Nothing but the lines from the one with "-controller.moveSprite(mySprite)" through the final line of the entries below should be written out, each exactly as given.

━━━━━ RECORD SET ━━━━━

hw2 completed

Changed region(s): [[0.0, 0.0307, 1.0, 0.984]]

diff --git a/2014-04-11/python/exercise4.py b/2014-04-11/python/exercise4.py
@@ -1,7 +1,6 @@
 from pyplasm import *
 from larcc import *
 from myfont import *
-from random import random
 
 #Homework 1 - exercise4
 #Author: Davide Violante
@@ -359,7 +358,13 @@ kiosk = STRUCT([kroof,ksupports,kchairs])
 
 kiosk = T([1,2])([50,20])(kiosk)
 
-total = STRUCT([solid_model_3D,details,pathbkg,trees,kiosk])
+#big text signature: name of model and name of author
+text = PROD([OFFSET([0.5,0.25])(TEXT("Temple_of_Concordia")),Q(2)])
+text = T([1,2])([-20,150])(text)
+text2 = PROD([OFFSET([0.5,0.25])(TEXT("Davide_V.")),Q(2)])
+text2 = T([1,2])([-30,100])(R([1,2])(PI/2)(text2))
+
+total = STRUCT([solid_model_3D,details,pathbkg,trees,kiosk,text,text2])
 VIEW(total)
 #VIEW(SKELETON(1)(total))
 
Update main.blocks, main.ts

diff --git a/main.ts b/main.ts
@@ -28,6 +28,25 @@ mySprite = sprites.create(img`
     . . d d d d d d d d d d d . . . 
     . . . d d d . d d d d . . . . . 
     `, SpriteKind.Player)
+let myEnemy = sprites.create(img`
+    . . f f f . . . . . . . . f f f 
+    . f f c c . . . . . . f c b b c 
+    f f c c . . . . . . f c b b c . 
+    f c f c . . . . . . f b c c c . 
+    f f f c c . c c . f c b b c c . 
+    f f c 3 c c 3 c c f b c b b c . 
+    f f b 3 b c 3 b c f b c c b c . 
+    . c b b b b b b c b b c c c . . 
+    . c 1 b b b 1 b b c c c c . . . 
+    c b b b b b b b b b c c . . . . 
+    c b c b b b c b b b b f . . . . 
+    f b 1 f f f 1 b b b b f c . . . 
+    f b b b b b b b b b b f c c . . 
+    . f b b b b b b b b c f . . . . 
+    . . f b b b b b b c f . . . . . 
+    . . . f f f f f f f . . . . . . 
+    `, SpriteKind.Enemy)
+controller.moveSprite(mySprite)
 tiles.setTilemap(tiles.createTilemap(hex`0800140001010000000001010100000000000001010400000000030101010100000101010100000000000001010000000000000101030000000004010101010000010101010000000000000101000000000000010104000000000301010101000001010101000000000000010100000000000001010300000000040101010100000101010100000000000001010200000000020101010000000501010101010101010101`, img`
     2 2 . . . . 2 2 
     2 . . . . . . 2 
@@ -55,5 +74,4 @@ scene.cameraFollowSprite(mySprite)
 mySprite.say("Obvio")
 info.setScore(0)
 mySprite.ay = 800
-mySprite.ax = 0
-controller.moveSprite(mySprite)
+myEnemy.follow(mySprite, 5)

━━━━━

## RESPONSE TO THIS EXERCISE
-controller.moveSprite(mySprite)
+myEnemy.follow(mySprite, 5)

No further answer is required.